Expand Votermedia to Municipal Politics

5 minutes
Students at the University of British Columbia talk about how their student union’s VoterMedia competition could be implemented in municipal politics. “I would say right now for voter funded media, if you were to put it into a municipal election, or perhaps something larger, the one big thing it would do, it would democratize the media.” (Jeff Fong, Blogger, Social Capital)


Text page: 

How votermedia (= voter funded media = VFM) can expand from student unions to larger democracies:

Taylor Lukacin – Blogger, AMS Confidential: 

I would love to see [votermedia] expand throughout the Vancouver region. We have a really intense and really awesome blogging community within Vancouver which I was a part of before [votermedia], and I think that there’s lots of potential there to elevate some of the smaller local blogs to become more notorious. I think that’s a really great area of opportunity…

Matthew Naylor – AMS VP External 2007-2008: 

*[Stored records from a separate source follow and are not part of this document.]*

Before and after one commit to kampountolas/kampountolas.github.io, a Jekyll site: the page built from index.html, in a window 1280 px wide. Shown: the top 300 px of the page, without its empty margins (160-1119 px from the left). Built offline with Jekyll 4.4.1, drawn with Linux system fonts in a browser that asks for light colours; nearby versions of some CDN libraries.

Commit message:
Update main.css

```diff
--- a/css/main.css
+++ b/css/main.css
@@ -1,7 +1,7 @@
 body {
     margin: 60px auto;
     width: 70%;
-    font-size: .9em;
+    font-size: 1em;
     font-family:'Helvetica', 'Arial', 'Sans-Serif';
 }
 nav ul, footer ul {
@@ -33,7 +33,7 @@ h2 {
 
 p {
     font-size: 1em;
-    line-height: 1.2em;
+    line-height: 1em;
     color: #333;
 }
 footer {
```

I think municipal politics is fertile ground for [votermedia] to plant itself in. I think that any politics would be, in all honesty, but I think municipal is a good starting place. The amount of local detail is something that isn’t covered a lot in major papers, and I think that the nuance and the attention to detail that is inherent within a [votermedia] system, will cause the quality of debate, which at a municipal level I think is pretty low, to improve drastically. [Insert: Filibuster Cartoons – Interview with Diane Watts]

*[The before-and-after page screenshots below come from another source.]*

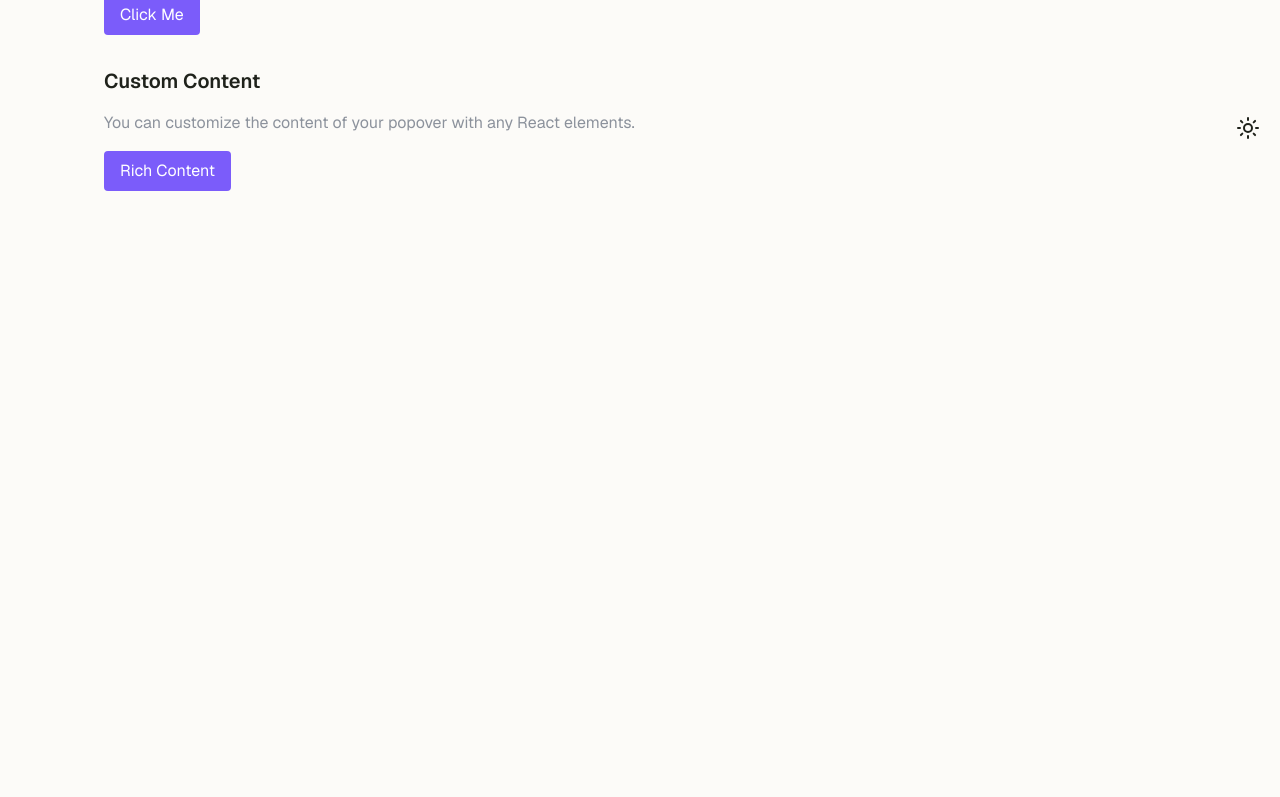
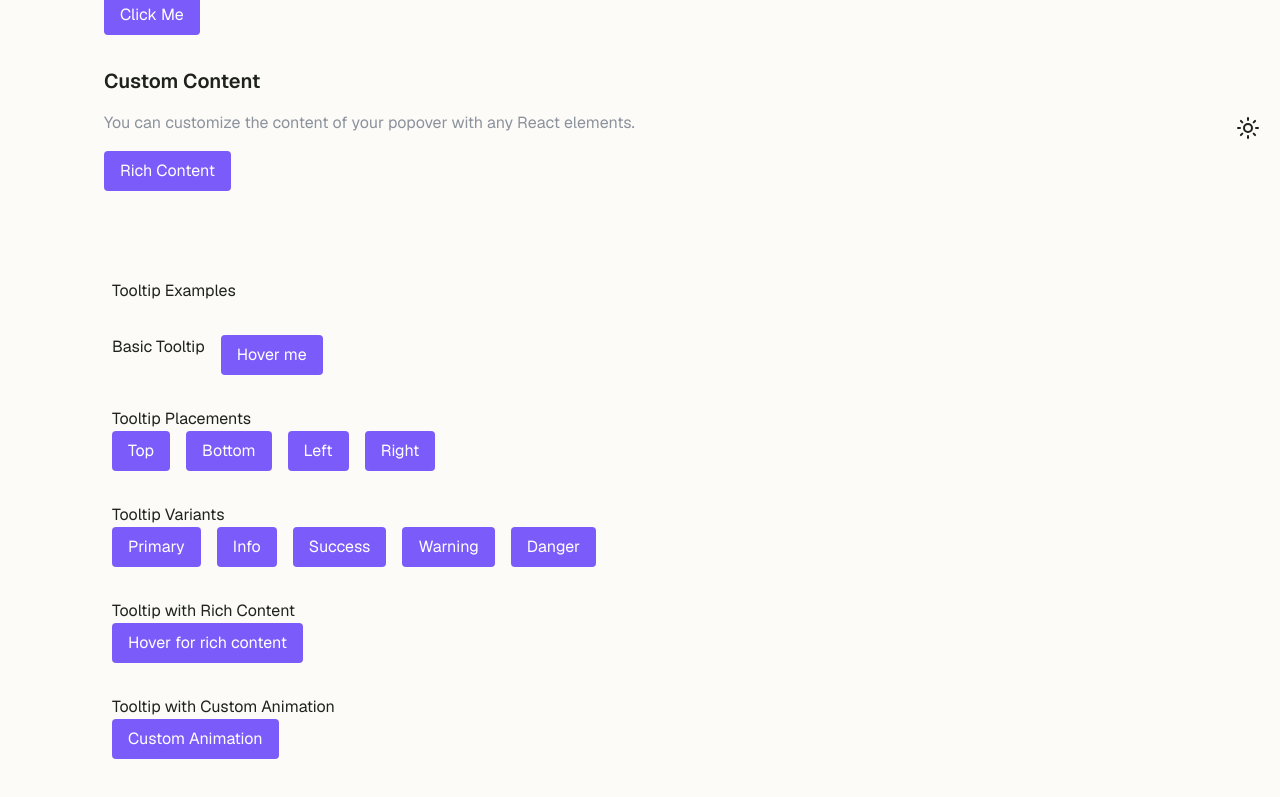
Before and after one commit to shakibdshy/react-popover-pro, a Next.js app: page / in a window 1280 px wide. Shown: the part 633-1430 px from the top of the page. Before the commit the page ends 1012 px from the top, so only its background shows below. Built offline with nearby package versions, Linux system fonts and the light colour scheme.

Commit message:
Add Tooltip component with comprehensive examples and type definitions

```diff
--- a/src/app/page.tsx
+++ b/src/app/page.tsx
@@ -1,5 +1,6 @@
 import FloatingToggle from "@/components/floating-toggle";
 import PopoverExamplesPage from "./examples/popover-examples/page";
+import { TooltipExamples } from "@/components/examples/tooltip-examples";
 
 export default function Home() {
   return (
@@ -13,6 +14,7 @@ export default function Home() {
         <FloatingToggle />
 
         <PopoverExamplesPage />
+        <TooltipExamples />
       </main>
     </div>
   );
--- /dev/null
+++ b/src/components/examples/tooltip-examples.tsx
@@ -0,0 +1,122 @@
+"use client";
+
+import React from "react";
+import { Tooltip } from "@/modules/tooltip";
+
+export const TooltipExamples = () => {
+  return (
+    <div
+      style={{
+        padding: "2rem",
+        display: "flex",
+        flexDirection: "column",
+        gap: "2rem",
+      }}
+    >
+      <h1>Tooltip Examples</h1>
+
+      <div style={{ display: "flex", gap: "1rem" }}>
+        <h2>Basic Tooltip</h2>
+        <Tooltip content="This is a basic tooltip">
+          <button className="px-4 py-2 bg-primary-500 text-white rounded hover:bg-primary-600 transition-colors">
+            Hover me
+          </button>
+        </Tooltip>
+      </div>
+
+      <div>
+        <h2>Tooltip Placements</h2>
+        <div style={{ display: "flex", gap: "1rem", flexWrap: "wrap" }}>
+          <Tooltip content="Top tooltip" placement="top">
+            <button className="px-4 py-2 bg-primary-500 text-white rounded hover:bg-primary-600 transition-colors">
+              Top
+            </button>
+          </Tooltip>
+
+          <Tooltip content="Bottom tooltip" placement="bottom">
+            <button className="px-4 py-2 bg-primary-500 text-white rounded hover:bg-primary-600 transition-colors">
+              Bottom
+            </button>
+          </Tooltip>
+
+          <Tooltip content="Left tooltip" placement="left">
+            <button className="px-4 py-2 bg-primary-500 text-white rounded hover:bg-primary-600 transition-colors">
+              Left
+            </button>
+          </Tooltip>
+
+          <Tooltip content="Right tooltip" placement="right">
+            <button className="px-4 py-2 bg-primary-500 text-white rounded hover:bg-primary-600 transition-colors">
+              Right
+            </button>
+          </Tooltip>
+        </div>
+      </div>
+
+      <div>
+        <h2>Tooltip Variants</h2>
+        <div style={{ display: "flex", gap: "1rem", flexWrap: "wrap" }}>
+          <Tooltip content="Primary tooltip" variant="primary">
+            <button className="px-4 py-2 bg-primary-500 text-white rounded hover:bg-primary-600 transition-colors">
+              Primary
+            </button>
+          </Tooltip>
+
+          <Tooltip content="Info tooltip" variant="info">
+            <button className="px-4 py-2 bg-primary-500 text-white rounded hover:bg-primary-600 transition-colors">
+              Info
+            </button>
+          </Tooltip>
+
+          <Tooltip content="Success tooltip" variant="success">
+            <button className="px-4 py-2 bg-primary-500 text-white rounded hover:bg-primary-600 transition-colors">
+              Success
+            </button>
+          </Tooltip>
+
+          <Tooltip content="Warning tooltip" variant="warning">
+            <button className="px-4 py-2 bg-primary-500 text-white rounded hover:bg-primary-600 transition-colors">
+              Warning
+            </button>
+          </Tooltip>
+
+          <Tooltip content="Danger tooltip" variant="danger">
+            <button className="px-4 py-2 bg-primary-500 text-white rounded hover:bg-primary-600 transition-colors">
+              Danger
+            </button>
+          </Tooltip>
+        </div>
+      </div>
+
+      <div>
+        <h2>Tooltip with Rich Content</h2>
+        <Tooltip
+          content={
+            <div>
+              <h3 style={{ margin: "0 0 0.5rem 0" }}>Rich Content</h3>
+              <p style={{ margin: "0" }}>This tooltip has rich HTML content</p>
+            </div>
+          }
+          maxWidth={300}
+        >
+          <button className="px-4 py-2 bg-primary-500 text-white rounded hover:bg-primary-600 transition-colors">
+            Hover for rich content
+          </button>
+        </Tooltip>
+      </div>
+
+      <div>
+        <h2>Tooltip with Custom Animation</h2>
+        <Tooltip
+          content="This tooltip has a custom animation"
+          animationEffect="scale"
+          animationDuration={300}
+        >
+          <button className="px-4 py-2 bg-primary-500 text-white rounded hover:bg-primary-600 transition-colors">
+            Custom Animation
+          </button>
+        </Tooltip>
+      </div>
+    </div>
+  );
+};
--- /dev/null
+++ b/src/modules/tooltip/index.ts
@@ -0,0 +1,2 @@
+export { Tooltip } from './tooltip';
+export type { TooltipProps } from './tooltip-types';
--- /dev/null
+++ b/src/modules/tooltip/tooltip-types.ts
@@ -0,0 +1,50 @@
+import { ReactNode } from 'react';
+import {
+  PopoverPlacement,
+  AnimationEffect,
+  VirtualElement,
+  Middleware
+} from '../popover/popover-types';
+
+export interface TooltipProps {
+  children: ReactNode;
+  content: ReactNode;
+  placement?: PopoverPlacement;
+  offset?: number;
+  defaultOpen?: boolean;
+  open?: boolean;
+  onOpenChange?: (isOpen: boolean) => void;
+  id?: string;
+  role?: string;
+  'aria-label'?: string;
+  animate?: boolean;
+  animationDuration?: number;
+  animationTiming?: string;
+  animationEffect?: AnimationEffect;
+  onOpen?: () => void;
+  onClose?: () => void;
+  virtualRef?: VirtualElement;
+  middleware?: Middleware[];
+  autoFocus?: boolean;
+  returnFocus?: boolean;
+  openDelay?: number;
+  closeDelay?: number;
+  portalTarget?: HTMLElement;
+  portal?: boolean;
+  arrow?: boolean;
+  variant?: 'primary' | 'info' | 'success' | 'warning' | 'danger';
+  /**
+   * Whether to automatically adjust placement to fit in viewport.
+   * Set to false to strictly follow the specified placement.
+   * @default false
+   */
+  autoPlacement?: boolean;
+  /**
+   * Whether to flip placement when there's no space in specified direction.
+   * Set to false to strictly follow the specified placement.
+   * @default false
+   */
+  flip?: boolean;
+  maxWidth?: number | string;
+  className?: string;
+}
--- /dev/null
+++ b/src/modules/tooltip/tooltip.tsx
@@ -0,0 +1,80 @@
+"use client";
+
+import React from "react";
+import { Popover, PopoverContent, PopoverTrigger } from "../popover";
+import { TooltipProps } from "./tooltip-types";
+
+export const Tooltip: React.FC<TooltipProps> = ({
+  children,
+  content,
+  placement = "top",
+  offset = 8,
+  defaultOpen = false,
+  open,
+  onOpenChange,
+  role = "tooltip",
+  "aria-label": ariaLabel,
+  animate = true,
+  animationDuration = 200,
+  animationTiming = "ease",
+  animationEffect = "fade",
+  onOpen,
+  onClose,
+  virtualRef,
+  autoFocus = false,
+  returnFocus = true,
+  openDelay = 200,
+  closeDelay = 150,
+  portalTarget,
+  portal = true,
+  arrow = true,
+  variant = "primary",
+  autoPlacement = true,
+  flip = false,
+  maxWidth = 250,
+  className,
+}) => {
+  return (
+    <Popover
+      placement={placement}
+      offset={offset}
+      defaultOpen={defaultOpen}
+      open={open}
+      onOpenChange={onOpenChange}
+      virtualRef={virtualRef}
+      role={role}
+      aria-label={ariaLabel}
+      animate={animate}
+      animationDuration={animationDuration}
+      animationTiming={animationTiming}
+      animationEffect={animationEffect}
+      onOpen={onOpen}
+      onClose={onClose}
+      autoFocus={autoFocus}
+      returnFocus={returnFocus}
+      triggerMode="hover"
+      openDelay={openDelay}
+      closeDelay={closeDelay}
+      portalTarget={portalTarget}
+      portal={portal}
+      arrow={arrow}
+      variant={variant}
+      autoPlacement={autoPlacement}
+      flip={flip}
+    >
+      <PopoverTrigger asChild>
+        {React.isValidElement(children) ? children : <span>{children}</span>}
+      </PopoverTrigger>
+      <PopoverContent
+        className={`tooltip-content ${className || ''}`}
+        maxWidth={maxWidth}
+        aria-label={ariaLabel}
+        role={role}
+        arrow={arrow}
+        variant={variant}
+      >
+        {typeof content === 'string' ? <div>{content}</div> : content}
+      </PopoverContent>
+    </Popover>
+  );
+};
```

Andrew Carne – Blogger, UBC Insiders: 

…when you look at the mainstream media on an issue, there’s generally the same opinion rehashed again and again and again. You get these smaller media outlets, that actually do their own investigative work, they are able to present a different outlook on a story than the mainstream media does. So you get different opinions out there, and you may even get more facts, and information, than you do from the CBC or whoever’s reporting. [Insert: Frances Bula – What did city lose by okaying Olympic village social housing deal]

Justin McElroy – Coordinating Editor, The Ubyssey: 

…I think there’s a fantastic opportunity, because even in municipal elections, especially with municipal elections, there’s your local papers and TV stations, but they deal very much still with the superficial, with the one or two issues that everyone’s talking about, and with the current scandal of the day. You have alternative media out there that’s talking about the issues they care about and they have knowledge of, you have a better sense of what voters as a whole care about, and that, at the end of the day, benefits the community, benefits the city, benefits the election much more, because you’re having these alternative viewpoints come out, and an actual discussion happen, about things which may not be able to get on page one or three of the paper. [Insert: Stephen Rees – Cambie Corridor plans puts Vancouverism to the test]

Jeff Fong – Blogger, Social Capital: 

I would say right now for [votermedia], if you were to put it into a municipal election, or perhaps something larger, the one big thing it would do, it would democratize the media. As right now media’s heavily controlled by the major newspapers, the TVs, the radio, whatever. But [votermedia] could help publicize all these different smaller outlets, and actually show what people are saying who aren’t involved at all of these giant organizations. While blogs currently are written by people who actually care, if you could use [votermedia] and aggregate all this information, it would definitely help increase the knowledge, the public opinion, and what the issues are for people. [Insert: Civic Surrey – Time to revive the B-Line in Surrey]

Jason Ng – Blogger, Social Capital: 

Yeah, I agree, I think there’s an increasing trend towards people needing to be aware of their local roots. Like these days we get a lot of news out there that’s national or worldwide, and we hear about all these things happening in the world, but we don’t understand what’s happening in our own neighbourhoods. And that’s I think an area where [votermedia], if properly executed, could play a role in all kinds of areas, whether it’s a huge city, whether it’s a small community. I think people want to identify with their local roots, and [votermedia] would be able to provide them with a way of doing that, that any other program that I’ve seen hasn’t been able to. [Insert: Brentwood Station – 6 residential towers to transform Brentwood skyline]

Professor Fred Cutler – Political Science, UBC 

…what’s interesting for me is that [votermedia] may have in fact more potential in traditionally low engagement, low information settings. And municipal politics is a natural extension, in the sense that we know that voters don’t have nearly the same amount of information when they go to the polls in municipal elections as they do when they vote in a national or provincial election.

Mitch Wright – AMS Votermedia Administrator 2009: 

So, it could possibly even shake up the system that has been in place in Vancouver for over a hundred years as we’ve had people dominating the at-large city elections. So I think it’s very crucial that some more media outlets start to come into place in the city, and start making people realize that there are a lot more viable alternatives to the status quo.